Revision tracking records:

____

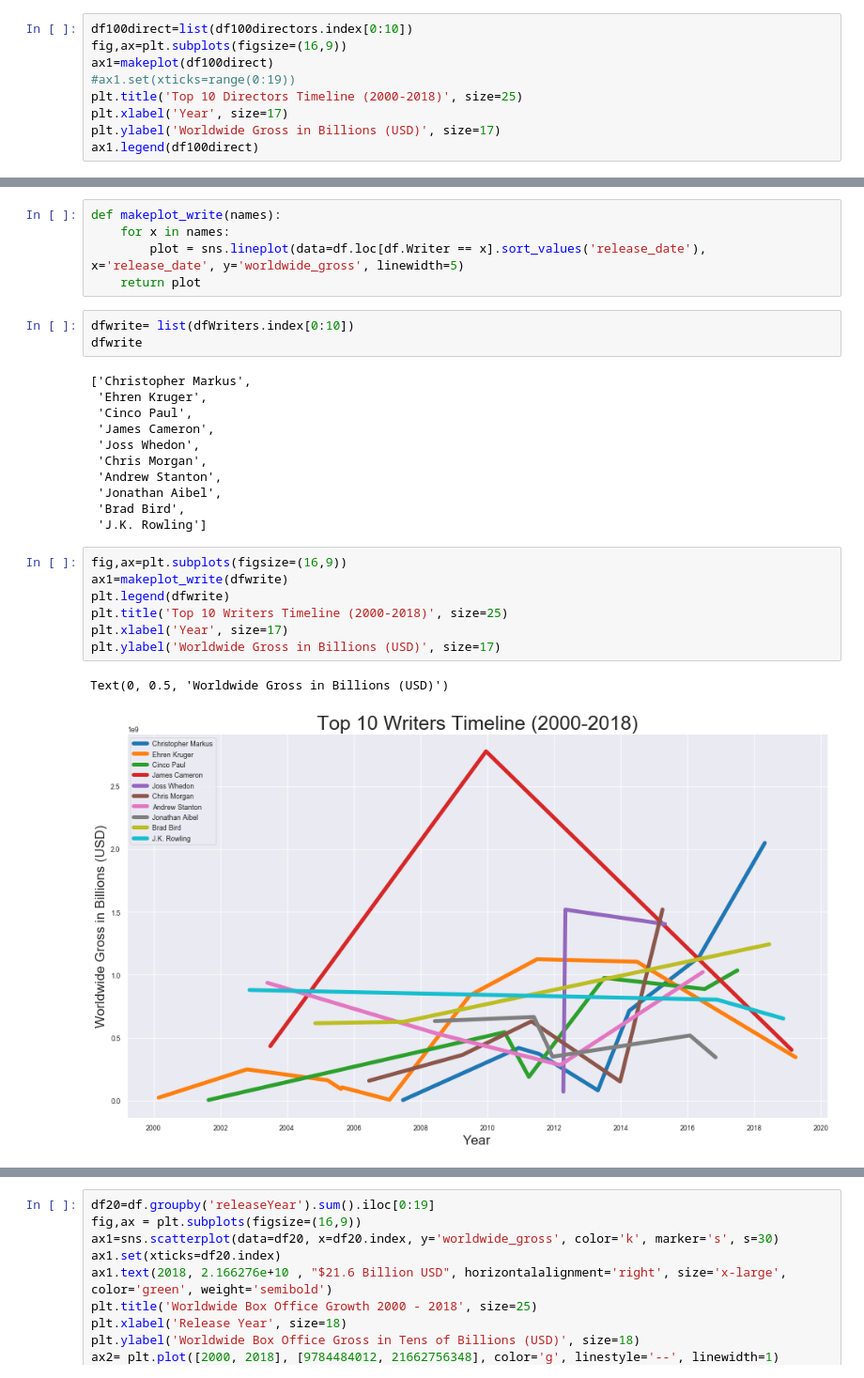
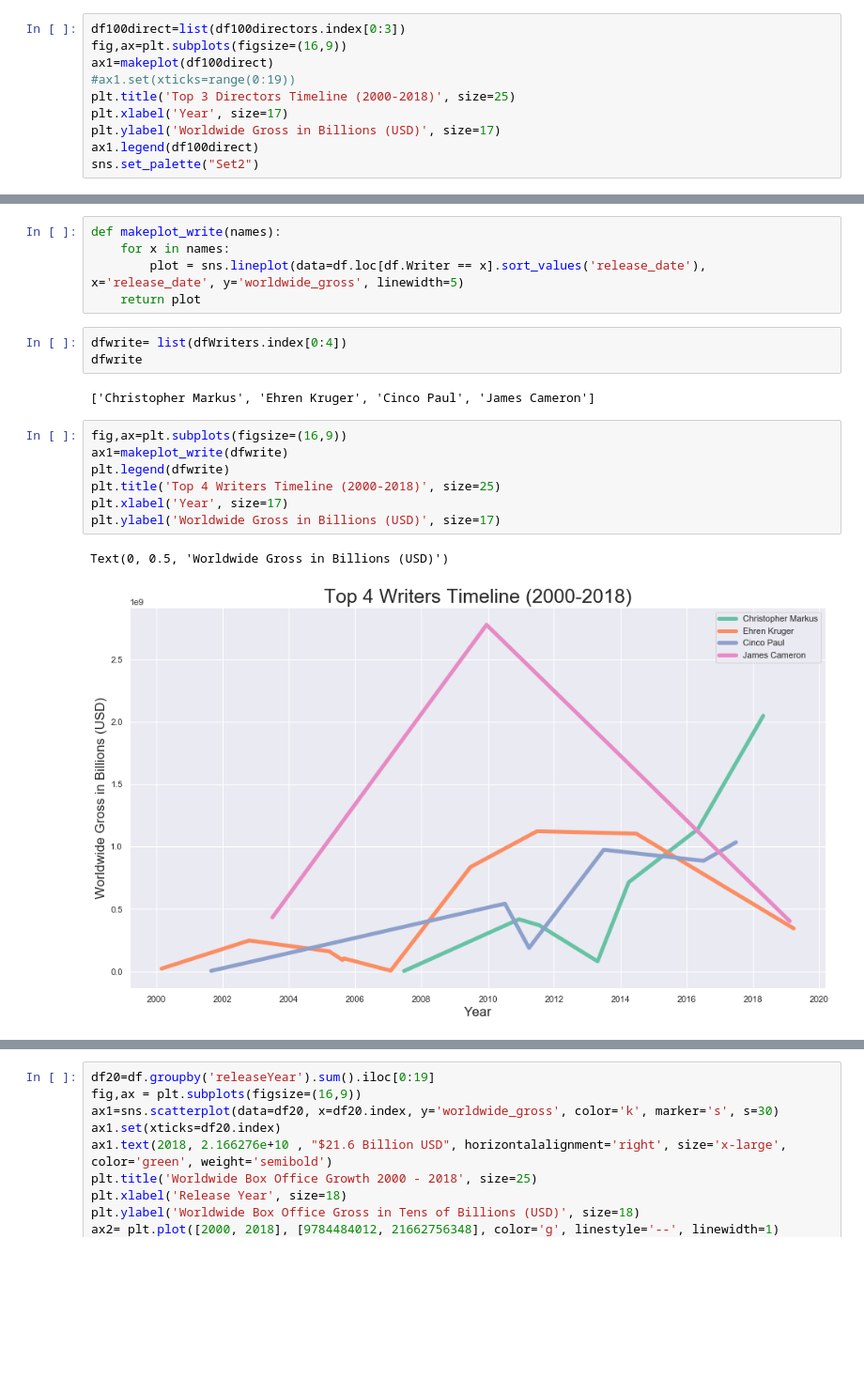
Before and after one commit to will4865/dsc-mod-1-project-v2-1-onl01-dtsc-ft-030220, a Jupyter notebook: student.ipynb, the cells around one changed output, grey strips where cells are left out. Shown at 94% size. Cells and saved outputs as stored; diff of their text form; blank space fills up the shorter version.

```diff
--- a/student.ipynb
+++ b/student.ipynb
@@ -551,12 +535,13 @@ def makeplot(names):
         plot = sns.lineplot(data=df.loc[df.Director == x].sort_values('release_date'), x='release_date', y='profit', linewidth=5)
     return plot
 # %%
-df100direct=list(df100directors.index[0:10])
+df100direct=list(df100directors.index[0:3])
 fig,ax=plt.subplots(figsize=(16,9))
 ax1=makeplot(df100direct)
 #ax1.set(xticks=range(0:19))
-plt.title('Top 10 Directors Timeline (2000-2018)', size=25)
+plt.title('Top 3 Directors Timeline (2000-2018)', size=25)
 plt.xlabel('Year', size=17)
 plt.ylabel('Worldwide Gross in Billions (USD)', size=17)
 ax1.legend(df100direct)
+sns.set_palette("Set2")
 # %% [output]
@@ -572,29 +552,20 @@ def makeplot_write(names):
         plot = sns.lineplot(data=df.loc[df.Writer == x].sort_values('release_date'), x='release_date', y='worldwide_gross', linewidth=5)
     return plot
 # %%
-dfwrite= list(dfWriters.index[0:10])
+dfwrite= list(dfWriters.index[0:4])
 dfwrite
 # %% [output]
-['Christopher Markus',
- 'Ehren Kruger',
- 'Cinco Paul',
- 'James Cameron',
- 'Joss Whedon',
- 'Chris Morgan',
- 'Andrew Stanton',
- 'Jonathan Aibel',
- 'Brad Bird',
- 'J.K. Rowling']
+['Christopher Markus', 'Ehren Kruger', 'Cinco Paul', 'James Cameron']
 # %%
 fig,ax=plt.subplots(figsize=(16,9))
 ax1=makeplot_write(dfwrite)
 plt.legend(dfwrite)
-plt.title('Top 10 Writers Timeline (2000-2018)', size=25)
+plt.title('Top 4 Writers Timeline (2000-2018)', size=25)
 plt.xlabel('Year', size=17)
 plt.ylabel('Worldwide Gross in Billions (USD)', size=17)
 # %% [output]
 Text(0, 0.5, 'Worldwide Gross in Billions (USD)')
-[figure, old version]
+[figure, new version]
 # %%
 dfmoviecount = df.groupby('releaseYear').count().head(19)
 fig,ax=plt.subplots(figsize=(16,9))
```
Also changed, not shown: parts of 7 cells of this notebook, 1 other file.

____

* [Aim of the exercise]: Make an exact copy of the records above. Keep out every picture.

* [Task answer]:
Before and after one commit to will4865/dsc-mod-1-project-v2-1-onl01-dtsc-ft-030220, a Jupyter notebook: student.ipynb, the cells around one changed output, grey strips where cells are left out. Shown at 94% size. Cells and saved outputs as stored; diff of their text form; blank space fills up the shorter version.

```diff
--- a/student.ipynb
+++ b/student.ipynb
@@ -551,12 +535,13 @@ def makeplot(names):
         plot = sns.lineplot(data=df.loc[df.Director == x].sort_values('release_date'), x='release_date', y='profit', linewidth=5)
     return plot
 # %%
-df100direct=list(df100directors.index[0:10])
+df100direct=list(df100directors.index[0:3])
 fig,ax=plt.subplots(figsize=(16,9))
 ax1=makeplot(df100direct)
 #ax1.set(xticks=range(0:19))
-plt.title('Top 10 Directors Timeline (2000-2018)', size=25)
+plt.title('Top 3 Directors Timeline (2000-2018)', size=25)
 plt.xlabel('Year', size=17)
 plt.ylabel('Worldwide Gross in Billions (USD)', size=17)
 ax1.legend(df100direct)
+sns.set_palette("Set2")
 # %% [output]
@@ -572,29 +552,20 @@ def makeplot_write(names):
         plot = sns.lineplot(data=df.loc[df.Writer == x].sort_values('release_date'), x='release_date', y='worldwide_gross', linewidth=5)
     return plot
 # %%
-dfwrite= list(dfWriters.index[0:10])
+dfwrite= list(dfWriters.index[0:4])
 dfwrite
 # %% [output]
-['Christopher Markus',
- 'Ehren Kruger',
- 'Cinco Paul',
- 'James Cameron',
- 'Joss Whedon',
- 'Chris Morgan',
- 'Andrew Stanton',
- 'Jonathan Aibel',
- 'Brad Bird',
- 'J.K. Rowling']
+['Christopher Markus', 'Ehren Kruger', 'Cinco Paul', 'James Cameron']
 # %%
 fig,ax=plt.subplots(figsize=(16,9))
 ax1=makeplot_write(dfwrite)
 plt.legend(dfwrite)
-plt.title('Top 10 Writers Timeline (2000-2018)', size=25)
+plt.title('Top 4 Writers Timeline (2000-2018)', size=25)
 plt.xlabel('Year', size=17)
 plt.ylabel('Worldwide Gross in Billions (USD)', size=17)
 # %% [output]
 Text(0, 0.5, 'Worldwide Gross in Billions (USD)')
-[figure, old version]
+[figure, new version]
 # %%
 dfmoviecount = df.groupby('releaseYear').count().head(19)
 fig,ax=plt.subplots(figsize=(16,9))
```
Also changed, not shown: parts of 7 cells of this notebook, 1 other file.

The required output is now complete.